Three popular complementary and integrative health (CIH) therapies -- Yoga, Tai Chi, and meditation -- are showing physical and mental health improvement among veterans.
The therapies lead to significant improvements in key outcomes perceived by veterans receiving care in the Veterans Health Administration (VA) system, suggests a new study, published in the Lippincott portfolio by Wolters Kluwer.
"Our study showed that meditation, tai chi, and yoga appear to improve overall physical and mental health and reduced perceived stress," according to the new research, led by Dr A. Rani Elwy of the VA Center for Healthcare Organization and Implementation Research at the Edith Nourse Rogers Memorial Veterans Hospital in Bedford, Mass, and an Associate Professor in the Warren Alpert Medical School of Brown University.
The special issue of Medical Care documents progress in implementing CIH therapies throughout the VA system-- part of efforts to promote a "Whole Health" approach in VA care. As required by the 2016 Comprehensive Addiction and Recovery Act (CARA), the VA has expanded research and education on CIH programs, focusing on the impact on pain, mental health, and chronic illness.
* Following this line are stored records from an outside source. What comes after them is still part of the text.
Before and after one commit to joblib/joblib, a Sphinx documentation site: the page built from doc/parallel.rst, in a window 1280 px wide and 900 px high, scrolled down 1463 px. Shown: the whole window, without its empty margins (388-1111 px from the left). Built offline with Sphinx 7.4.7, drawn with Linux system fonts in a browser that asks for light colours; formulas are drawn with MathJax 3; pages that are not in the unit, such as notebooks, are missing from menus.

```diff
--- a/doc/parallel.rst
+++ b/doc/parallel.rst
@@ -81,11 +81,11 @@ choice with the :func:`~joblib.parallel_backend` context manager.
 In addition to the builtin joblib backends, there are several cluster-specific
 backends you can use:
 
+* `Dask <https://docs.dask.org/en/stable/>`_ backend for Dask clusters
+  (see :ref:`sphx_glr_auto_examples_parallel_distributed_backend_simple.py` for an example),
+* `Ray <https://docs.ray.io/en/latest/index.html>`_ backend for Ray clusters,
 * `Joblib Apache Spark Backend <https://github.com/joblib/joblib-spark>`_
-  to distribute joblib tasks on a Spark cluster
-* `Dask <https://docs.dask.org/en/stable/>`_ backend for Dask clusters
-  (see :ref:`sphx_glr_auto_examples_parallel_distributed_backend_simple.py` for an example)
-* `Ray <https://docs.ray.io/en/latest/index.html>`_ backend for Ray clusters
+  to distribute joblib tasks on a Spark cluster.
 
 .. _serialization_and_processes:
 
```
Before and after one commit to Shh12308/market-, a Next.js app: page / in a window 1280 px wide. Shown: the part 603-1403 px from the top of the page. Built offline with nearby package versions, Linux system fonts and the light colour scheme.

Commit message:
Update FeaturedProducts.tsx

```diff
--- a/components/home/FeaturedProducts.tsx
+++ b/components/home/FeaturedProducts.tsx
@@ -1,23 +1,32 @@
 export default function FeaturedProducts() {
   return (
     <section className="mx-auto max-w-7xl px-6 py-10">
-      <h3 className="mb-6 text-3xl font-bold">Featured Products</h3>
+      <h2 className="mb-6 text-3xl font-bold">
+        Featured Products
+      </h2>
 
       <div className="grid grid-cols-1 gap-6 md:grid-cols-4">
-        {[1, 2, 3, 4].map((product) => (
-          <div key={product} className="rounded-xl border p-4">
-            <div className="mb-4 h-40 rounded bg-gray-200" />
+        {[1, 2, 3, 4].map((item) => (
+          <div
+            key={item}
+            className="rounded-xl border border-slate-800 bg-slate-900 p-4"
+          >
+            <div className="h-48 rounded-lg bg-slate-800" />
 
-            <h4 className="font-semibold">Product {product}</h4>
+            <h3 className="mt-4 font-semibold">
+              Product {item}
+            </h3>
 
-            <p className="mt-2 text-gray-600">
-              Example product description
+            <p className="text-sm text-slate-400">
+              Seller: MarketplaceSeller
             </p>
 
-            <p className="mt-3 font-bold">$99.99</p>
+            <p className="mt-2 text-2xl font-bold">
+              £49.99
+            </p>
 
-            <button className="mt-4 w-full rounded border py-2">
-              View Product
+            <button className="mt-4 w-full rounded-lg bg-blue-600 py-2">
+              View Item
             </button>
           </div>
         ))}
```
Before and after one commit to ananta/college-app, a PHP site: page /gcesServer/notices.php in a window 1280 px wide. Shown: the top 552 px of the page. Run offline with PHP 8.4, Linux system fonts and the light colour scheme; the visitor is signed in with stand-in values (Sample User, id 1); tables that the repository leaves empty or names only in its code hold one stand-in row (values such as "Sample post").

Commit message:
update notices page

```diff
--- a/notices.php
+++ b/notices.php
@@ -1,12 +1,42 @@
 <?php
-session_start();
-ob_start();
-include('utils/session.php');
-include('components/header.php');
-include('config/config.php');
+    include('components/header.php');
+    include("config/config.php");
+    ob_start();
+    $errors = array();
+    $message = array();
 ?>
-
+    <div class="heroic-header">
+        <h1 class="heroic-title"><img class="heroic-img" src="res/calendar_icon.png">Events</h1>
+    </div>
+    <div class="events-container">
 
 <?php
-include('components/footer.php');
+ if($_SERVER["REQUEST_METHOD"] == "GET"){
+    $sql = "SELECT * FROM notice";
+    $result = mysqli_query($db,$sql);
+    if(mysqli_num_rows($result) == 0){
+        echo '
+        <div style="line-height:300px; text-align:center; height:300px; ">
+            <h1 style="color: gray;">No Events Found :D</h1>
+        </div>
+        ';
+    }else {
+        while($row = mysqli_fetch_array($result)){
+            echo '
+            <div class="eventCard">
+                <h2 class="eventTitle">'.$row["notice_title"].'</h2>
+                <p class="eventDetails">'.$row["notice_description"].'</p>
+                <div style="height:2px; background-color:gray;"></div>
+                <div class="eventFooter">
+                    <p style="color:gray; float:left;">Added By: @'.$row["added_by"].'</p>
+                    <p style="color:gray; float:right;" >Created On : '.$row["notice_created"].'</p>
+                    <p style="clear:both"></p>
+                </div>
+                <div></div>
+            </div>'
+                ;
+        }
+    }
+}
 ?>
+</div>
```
Improvements in patient-reported outcomes with CIH therapies Dr Elwy and colleagues performed a 12-month survey study to examine the impact on CIH therapies on 119 veteran's self-reported health and well-being.